sphinx - Monday, February 21, 2005 - linkI liked the way the info was put into the tables, instead of images. Just an opinion.
jmke - Monday, February 21, 2005 - linkGreat article @ Anandtech, like the power ratings @ LOAD ;)
here's some OC results from X-Bit labs: http://www.xbitlabs.com/articles/cpu/display/penti...
I've also seen 3.0Ghz 6xx series OC to 4.3 with STOCK COOLING!!!

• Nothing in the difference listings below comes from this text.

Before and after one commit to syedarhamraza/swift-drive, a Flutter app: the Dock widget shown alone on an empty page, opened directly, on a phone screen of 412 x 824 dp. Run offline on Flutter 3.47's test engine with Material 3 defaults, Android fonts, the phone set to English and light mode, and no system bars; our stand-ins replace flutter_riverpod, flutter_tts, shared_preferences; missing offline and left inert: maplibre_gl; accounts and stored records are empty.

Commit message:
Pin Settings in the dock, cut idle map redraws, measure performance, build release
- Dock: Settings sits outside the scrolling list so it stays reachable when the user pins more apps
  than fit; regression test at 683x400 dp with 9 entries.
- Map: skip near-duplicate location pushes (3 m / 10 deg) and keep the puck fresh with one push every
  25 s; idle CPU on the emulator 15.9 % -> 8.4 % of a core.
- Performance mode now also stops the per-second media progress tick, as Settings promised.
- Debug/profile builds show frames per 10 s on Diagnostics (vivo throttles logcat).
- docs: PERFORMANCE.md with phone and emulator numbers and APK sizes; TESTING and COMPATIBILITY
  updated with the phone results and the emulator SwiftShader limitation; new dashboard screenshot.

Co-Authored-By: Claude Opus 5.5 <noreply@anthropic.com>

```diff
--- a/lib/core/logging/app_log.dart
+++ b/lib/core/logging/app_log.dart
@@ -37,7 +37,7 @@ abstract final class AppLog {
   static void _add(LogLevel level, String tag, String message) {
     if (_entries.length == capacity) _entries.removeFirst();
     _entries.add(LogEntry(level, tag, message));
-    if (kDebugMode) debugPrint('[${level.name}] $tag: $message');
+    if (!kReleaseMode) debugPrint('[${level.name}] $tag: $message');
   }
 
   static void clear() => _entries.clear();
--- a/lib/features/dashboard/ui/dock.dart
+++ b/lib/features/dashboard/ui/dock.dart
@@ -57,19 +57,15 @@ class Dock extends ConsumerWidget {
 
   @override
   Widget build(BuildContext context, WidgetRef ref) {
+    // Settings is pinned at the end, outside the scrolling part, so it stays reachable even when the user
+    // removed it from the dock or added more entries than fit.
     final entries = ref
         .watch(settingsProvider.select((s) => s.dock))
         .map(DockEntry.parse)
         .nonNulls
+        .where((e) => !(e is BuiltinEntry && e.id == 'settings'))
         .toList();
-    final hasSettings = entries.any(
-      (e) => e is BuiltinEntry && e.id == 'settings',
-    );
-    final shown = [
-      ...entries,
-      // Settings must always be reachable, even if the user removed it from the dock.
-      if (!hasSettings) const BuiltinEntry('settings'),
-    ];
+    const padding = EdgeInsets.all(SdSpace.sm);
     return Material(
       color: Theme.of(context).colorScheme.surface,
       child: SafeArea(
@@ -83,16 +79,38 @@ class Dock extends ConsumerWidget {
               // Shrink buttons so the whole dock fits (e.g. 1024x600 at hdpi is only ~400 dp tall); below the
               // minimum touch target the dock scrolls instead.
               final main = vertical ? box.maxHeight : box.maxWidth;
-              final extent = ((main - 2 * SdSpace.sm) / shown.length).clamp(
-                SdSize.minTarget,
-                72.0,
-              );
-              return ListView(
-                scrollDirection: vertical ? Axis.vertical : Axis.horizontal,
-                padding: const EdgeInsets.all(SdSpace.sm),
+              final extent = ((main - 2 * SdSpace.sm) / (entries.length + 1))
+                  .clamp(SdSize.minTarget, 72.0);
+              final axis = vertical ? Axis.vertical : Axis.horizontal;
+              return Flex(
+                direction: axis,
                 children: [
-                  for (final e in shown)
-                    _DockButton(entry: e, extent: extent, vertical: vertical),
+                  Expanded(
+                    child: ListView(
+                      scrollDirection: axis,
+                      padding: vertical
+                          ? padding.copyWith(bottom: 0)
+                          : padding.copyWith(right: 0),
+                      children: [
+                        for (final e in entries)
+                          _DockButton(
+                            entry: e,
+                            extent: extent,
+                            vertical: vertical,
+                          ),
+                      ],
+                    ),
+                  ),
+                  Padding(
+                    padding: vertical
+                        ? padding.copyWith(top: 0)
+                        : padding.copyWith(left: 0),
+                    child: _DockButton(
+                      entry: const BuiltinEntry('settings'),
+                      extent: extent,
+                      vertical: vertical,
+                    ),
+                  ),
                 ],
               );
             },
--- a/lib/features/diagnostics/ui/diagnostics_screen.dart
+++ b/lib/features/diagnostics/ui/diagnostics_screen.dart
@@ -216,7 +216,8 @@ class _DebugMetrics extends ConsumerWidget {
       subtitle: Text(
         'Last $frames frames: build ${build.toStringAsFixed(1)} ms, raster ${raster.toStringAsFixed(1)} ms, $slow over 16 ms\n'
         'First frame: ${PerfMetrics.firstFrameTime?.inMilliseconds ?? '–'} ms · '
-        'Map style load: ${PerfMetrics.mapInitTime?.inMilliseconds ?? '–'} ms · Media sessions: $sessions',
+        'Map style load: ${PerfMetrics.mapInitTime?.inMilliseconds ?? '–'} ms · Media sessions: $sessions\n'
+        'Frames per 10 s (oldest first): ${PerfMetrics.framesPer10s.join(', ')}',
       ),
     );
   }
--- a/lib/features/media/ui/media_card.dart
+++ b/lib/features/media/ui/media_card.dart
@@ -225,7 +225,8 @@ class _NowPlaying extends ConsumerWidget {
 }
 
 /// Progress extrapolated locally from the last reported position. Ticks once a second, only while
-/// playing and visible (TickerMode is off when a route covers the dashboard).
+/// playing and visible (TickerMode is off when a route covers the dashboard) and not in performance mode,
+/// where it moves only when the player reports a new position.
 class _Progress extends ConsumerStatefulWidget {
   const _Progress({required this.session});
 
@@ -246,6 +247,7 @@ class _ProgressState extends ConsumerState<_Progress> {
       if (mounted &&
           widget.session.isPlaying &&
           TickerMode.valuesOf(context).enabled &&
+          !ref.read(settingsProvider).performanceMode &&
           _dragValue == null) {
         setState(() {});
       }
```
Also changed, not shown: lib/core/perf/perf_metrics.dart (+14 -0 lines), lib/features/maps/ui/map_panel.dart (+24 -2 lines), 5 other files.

nourdmrolNMT1 - Monday, February 21, 2005 - linkDranzerk, SLI is not stupid. EE is a marketing gimmick to bring money in, you do what you can do to make money. SLI is a smart thing, but back on subject. i think O/Cing has nothing to do with a processors appeal, they are doing the review for those who want to know what intel is up to, not what it can O/C.
Dranzerk - Monday, February 21, 2005 - linkEE is what SLI is to nvidia. stupid.
mlittl3 - Monday, February 21, 2005 - linkIs it just me or is the EE procesors just a big scam? All of the game benchmarks show the 3.46 beating or tieing the 3.73. How can a reputable company like Intel fool consumers with that crap? I want the names of everyone who buys an EE based Dell XPC so that I can tar and feather them in the public square.
I bet I can sell Amway to all those people. :)
mongoosesRawesome - Monday, February 21, 2005 - link"What Intel is counting on is that the increase in hit rate provided by a 50% larger cache will outshine the 17% longer access to L2 cache."
Should be 100% larger cache...
AtaStrumf - Monday, February 21, 2005 - linkOne thing you completely left out of the conclusion, but I think you should definately add is:
Don't buy Intel until they have a chipset out that will support dual core.
danidentity - Monday, February 21, 2005 - linkNice article, but why no overclocking results? That's very dissapointing.
Surely you have a P5AD2-E to test these new chips with.
nourdmrolNMT1 - Monday, February 21, 2005 - linkwhoa.... i got something right.